Freddie Sayers speaks to King Charles III's co-author Ian Skelly
King Charles III ascends to the throne as a living paradox. He represents the apogee of the British establishment, yet he has spent over 70 years as a somewhat radical critic of modernity. He insists he is not anti-science, but is continually critical of its power over our way of thinking; he presides over a Christian nation but his philosophy finds its roots in pre-Christianity; part traditionalist fogey, part climate-conscious progressive, King Charles occupies a truly heterodox position.
The central premise of his 2010 book Harmony is the disastrous consequence of humanity’s current relationship with natural world. We have come to view nature as a tool to exploit, something we rely on but are fundamentally separate from. By the King’s account, this stems from a philosophical breach that began even before the Enlightenment — we need to rediscover the wisdom of earlier ages.
The co-author of Harmony and long term friend of the King, Ian Skelly, explains to Freddie Sayers that King Charles is focused on “the complex systems that govern our lives.” “There is a reason we called the book Harmony” Skelly says, “if you extensively exploit these systems we rely on, then everything breaks down. The world joins up just as a piece of Back might do.”
The King’s philosophy, appears to be not just pre-Enlightenment but in lockstep with the pre-Socratics – a cohort of Ancient Greek thinkers preoccupied with concepts of unity, harmony, and togetherness. And these ideas find their expression down through early Christianity, they underpin Judaism and Islam, “the philosophies, if you like, of the primary peoples of the world who had not yet lost this sense of the sacred.”
It is visible, too, in Thomas Aquinas, who saw the natural world as an expression of divinity, “the animating principle at the heart of life.”
But by the 13th century there was a theological shift in Western Christianity, “which started to see God as separate from creation, something that was out there with a will and we were instruments of that will. That is a profound philosophical shift: we are left with a freedom that humanity sees as disconnected from creation. Everything became separate” says Skelly.
And now in the industrialised world we have become accustomed to viewing the world as a machine, a downstream harm of this psychological separation from nature. It seems in that process of modernisation – something King Charles is not opposed to, Skelly is keen to stress – we have lost a lot of wisdom and our discourse has become dominated by narrow scientific language.
This in turn inhibits further our ability to engage seriously in questions of philosophy and spirituality, and these disciplines – crucial to life – become side-lined. “What he’s really saying,” Skelly stresses, “is that we need to bring these things back.”
If we could reintegrate this ancient way of thinking, Skelly suggests, then we would naturally operate with more care and reverence for the world we live in.
Though King Charles has been pushing this line for decades now, his arguments feel perfectly contemporary, and at times oddly prescient.
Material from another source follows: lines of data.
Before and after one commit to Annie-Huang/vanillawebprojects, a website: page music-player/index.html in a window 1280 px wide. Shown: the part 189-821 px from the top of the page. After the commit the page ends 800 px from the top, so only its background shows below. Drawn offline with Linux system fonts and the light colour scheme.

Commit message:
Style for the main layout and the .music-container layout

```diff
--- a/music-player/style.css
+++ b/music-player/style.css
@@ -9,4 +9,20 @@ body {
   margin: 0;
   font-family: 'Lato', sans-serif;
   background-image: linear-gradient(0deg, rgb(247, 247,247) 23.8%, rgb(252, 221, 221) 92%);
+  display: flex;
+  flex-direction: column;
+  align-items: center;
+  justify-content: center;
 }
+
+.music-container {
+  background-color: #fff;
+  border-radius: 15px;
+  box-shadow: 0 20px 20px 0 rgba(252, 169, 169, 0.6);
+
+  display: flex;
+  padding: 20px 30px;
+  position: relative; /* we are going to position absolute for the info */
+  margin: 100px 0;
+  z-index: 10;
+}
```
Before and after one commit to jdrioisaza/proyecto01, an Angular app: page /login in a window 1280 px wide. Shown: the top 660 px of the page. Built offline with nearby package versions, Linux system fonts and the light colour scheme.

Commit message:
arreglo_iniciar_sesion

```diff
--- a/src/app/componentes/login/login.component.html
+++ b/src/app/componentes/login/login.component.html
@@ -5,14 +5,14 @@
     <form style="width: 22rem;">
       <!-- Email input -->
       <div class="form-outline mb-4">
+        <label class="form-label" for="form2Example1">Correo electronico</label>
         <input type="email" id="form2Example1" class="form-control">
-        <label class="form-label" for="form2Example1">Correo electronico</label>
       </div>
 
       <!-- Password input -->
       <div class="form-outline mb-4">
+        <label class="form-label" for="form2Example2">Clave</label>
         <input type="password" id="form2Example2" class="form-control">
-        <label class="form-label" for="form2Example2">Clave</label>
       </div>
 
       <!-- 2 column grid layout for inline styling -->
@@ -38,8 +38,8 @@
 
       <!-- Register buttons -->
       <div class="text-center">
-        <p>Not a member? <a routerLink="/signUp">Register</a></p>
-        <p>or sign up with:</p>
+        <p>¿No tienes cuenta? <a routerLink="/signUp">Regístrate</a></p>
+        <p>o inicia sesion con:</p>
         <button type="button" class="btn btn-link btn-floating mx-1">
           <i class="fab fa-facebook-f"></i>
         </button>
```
The coronavirus pandemic has enlivened a group of people to become increasingly sceptical of those who elevate science to an almost Godlike status. And the establishment mantra of “trust the science” is, increasingly, met with raised eyebrows.
This could have been written in 2022. In the current world that has seen international supply chains break, panic about relying on less energy and less natural resources thanks to both the climate crisis and the war in Europe, the ideas he expressed above are gaining traction. But it is nevertheless an edgy and rather countercultural thing for a King to believe.
And he has been long-pilloried by the establishment and by mainstream metropolitan opinion.
“He’s not anti-science” Skelly stresses, “but he would side with people who reject the kind of total authority of science over all aspects of our lives.”
For example, he is sceptical “of pumping animals full of antibiotics so they don’t get diseases. The overuse of chemicals and pharmaceuticals has always worried him. And he’s very concerned about the idea of genetically modifying crops, because we’re playing with life. We’re playing with things that feed us.”
It all sounds rather anti-capitalist, scepticism of big-pharma, big corporations. And this, especially coming from a neutral Sovereign, might upset those on the political right. But at the same time, his beliefs are grounded in something ultra-traditional, which in some ways may alienate those on the left.
His accession to the throne at this point in time is significant. While he may not represent a classically left or right tradition, his ideas – things he has been discussing for decades – fit neatly into an emerging intellectual movement.
Thanks to Ian Skelly for such an illuminating portrayal of the new King.